During my search into boxing and kickboxing I found several clubs but hardly any schools. The structure at this places was basically this; you pay dues and use the space and equipment, and if you were lucky enough a coach or a trainer might help you out with some fundamentals. If the club already had some established fighters or a team, or if the owner was still fighting competitively, you would most likely end up as cannon fodder for the fight team. You would have to spar until they saw you were tough enough and maybe then they would teach you.
Some martial arts schools to this day, specially those that profess to teach MMA, still hold to this model even in their group classes. The "instructor" basically teaches one or two moves with no set curriculum and then gets to the business of showing his students how tough he is. The only thing improving in this "club" is the instructor's ego.
The Art of Fighting With Absorbing a Useful Classical Mess
Bruce Lee was certainly ahead of his time when it came to martial science, and he inspired millions, including me, to pursue its study. What he left in his passing was both great and puzzling, gave a great opportunity for some outstanding individuals to continue to develop great martial artists and human beings as well as a ton of charlatans that take advantage of people. I have met both kinds but was fortunate enough to train with some of the best ones.
I look back with much fondness on the years I spent learning Jeet Kune Do Concepts, Jun Fan Gung Fu, Filipino Martial Arts, Muay Thai, and Maphilindo Silat from some of its most renowned proponents. I trained, and eventually became an instructor in their interpretation of those arts, with Frank Cucci, Burton Richardson, and Guro Dan Inosanto.
These instructors, each in their different way, pay honor to the legacy of Bruce Lee. Guro Dan has dedicated his life to learning every art possible while preserving said art with all his teachers' guidelines, and passes the arts to his students so as to allow them to make their choices about what is useful or seless to them.
Frank and Burton created schools and organizations that reflect what each of them believes is the best personal interpretation of Jeet Kune Do and pass that on to their students.
My personal belief is that there is a lot to be learned by practicing the actual physical tactics that Bruce Lee used and taught his students. One of those things to be learned is which of his tactics DONT fit in your personal arsenal. It's only intelligent to reject a tactic AFTER you actually understand it. To understand the tactic requires diligent practice. This advice applies to full fledge martial artists and not to the person who is looking to learn some basic self defense. Martial Artists have the time to practice thoroughly to then choose whether to keep a tactic in their arsenal.
On the other side of the com are those who practice JKD following Bruce Lee's teachings physically imitating his every move as he taught his students. This makes two very dangerous assumptions which can hurt you in a real fight: One, you posses the same physical attributes as Bruce Lee and Two, what Bruce Lee taught was infallible.

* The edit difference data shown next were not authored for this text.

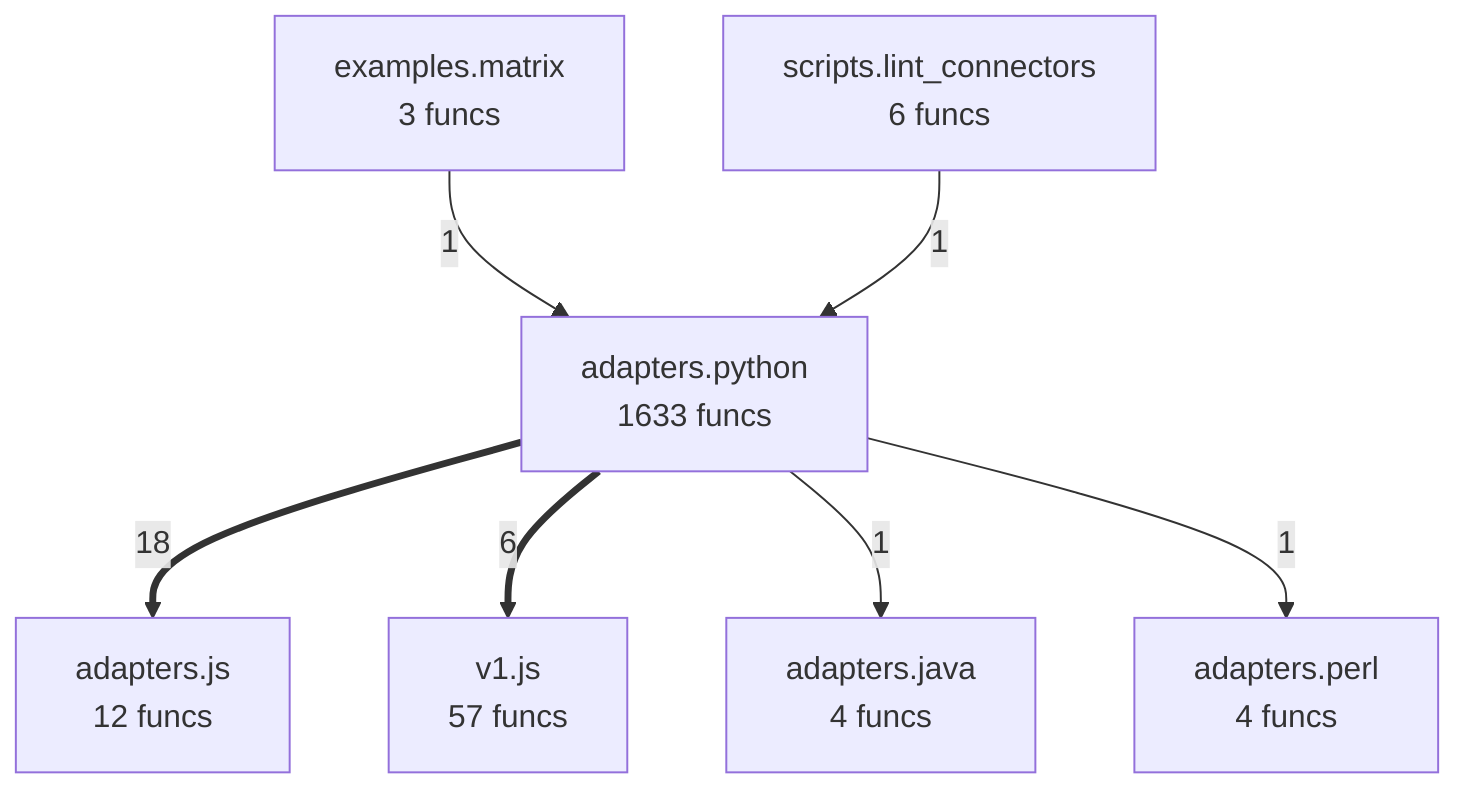
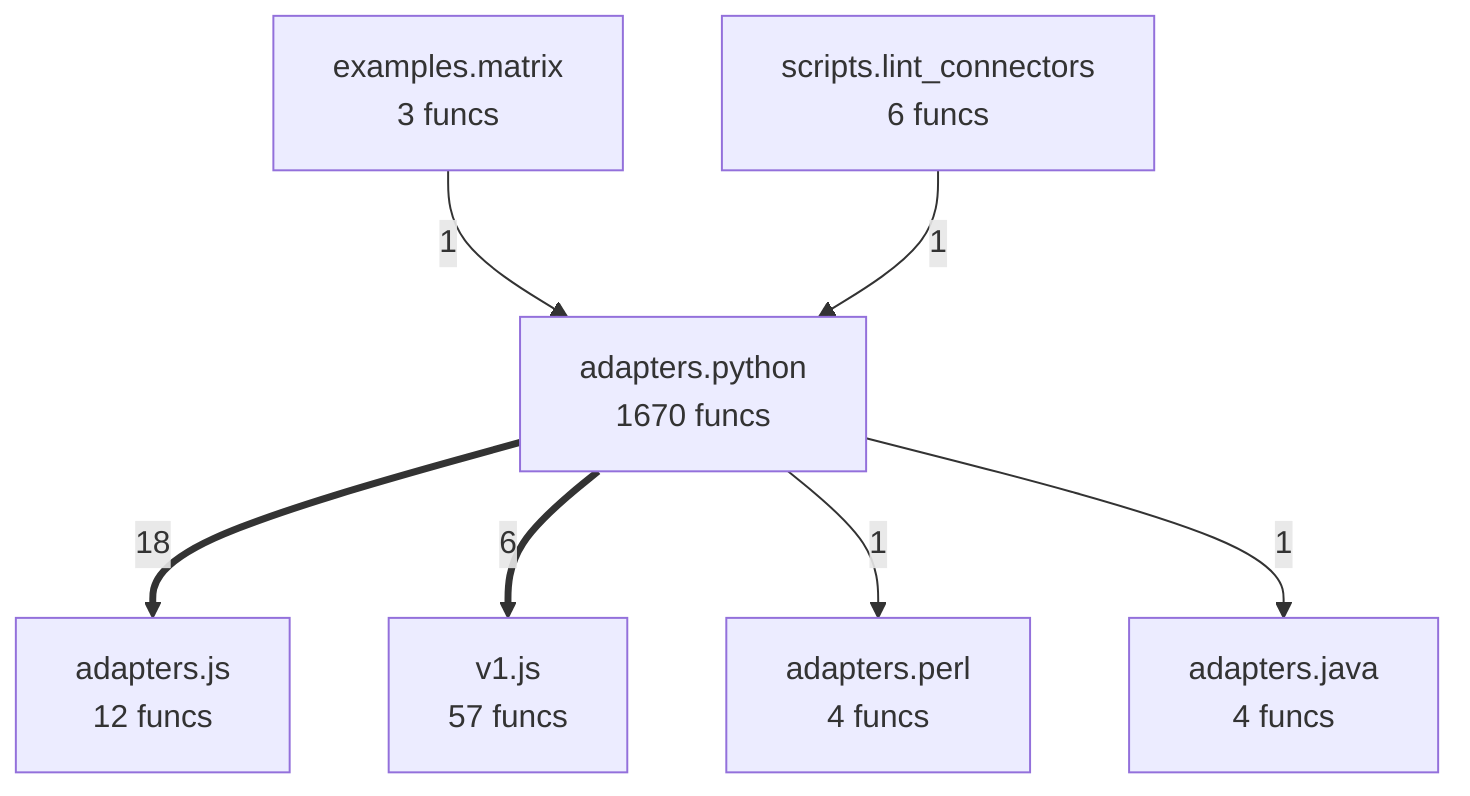
flowchart TD
%% generated in 0.04s
    adapters__java["adapters.java<br/>4 funcs"]
    adapters__js["adapters.js<br/>12 funcs"]
    adapters__perl["adapters.perl<br/>4 funcs"]
-     adapters__python["adapters.python<br/>1633 funcs"]
+     adapters__python["adapters.python<br/>1670 funcs"]
    examples__matrix["examples.matrix<br/>3 funcs"]
    scripts__lint_connectors["scripts.lint_connectors<br/>6 funcs"]
    v1__js["v1.js<br/>57 funcs"]
    adapters__python ==>|18| adapters__js
    adapters__python ==>|6| v1__js
    examples__matrix -->|1| adapters__python
    scripts__lint_connectors -->|1| adapters__python
+     adapters__python -->|1| adapters__perl
    adapters__python -->|1| adapters__java
-     adapters__python -->|1| adapters__perl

Including the instructors above I have had the opportunity to train extensively with what may be considered very famous people within the tiny field of endeavor that is the Martial Arts Combat Sport and Self Defense world. So yes although these folks are not famous as in Brangelina or Bennifer, or Unibomber famous, but they certainly command respect or attention from numerous followers in our industry.
Besides some amazing and exciting Martial Arts, here is some of what I learned after spending many years training under each.
They are all human and as such are affected by the same things that you and I are.
They have bills to pay so they trade their knowledge and skill for instruction that you must pay money to acquire. Some of them do it ethically, some less so.
Sometimes the adoration of their fans goes to their head and they believe they are smarter than they really are and say and do stupid things.
Some of them are geniuses for what they create and simultaneously assholes because of what they believe they are.
Those who I met that were not famous when I first encountered them always changed when they got famous. Some became better martial artists and human beings and others just became horrible people.
My point is they are human beings and not gods. Be smart enough to emulate their good traits while avoiding taking on the bad ones. Do not worship them and always trust in your own skill. Never believe for a second, regardless how amazing their skill and teachings are, that you are incapable of creating something better. All it takes is hard work and dedication.
After 50 years on this planet with 40+ in the martial arts all I can say is that I saw more good than bad! I am a better man for having trained this long and that I owe all my life achievements to the benefits I reaped from all the martial arts I have been involved in. Most importantly I still see everything with the eyes of a teenaged white belt which I am willing to strap on whenever I get the chance.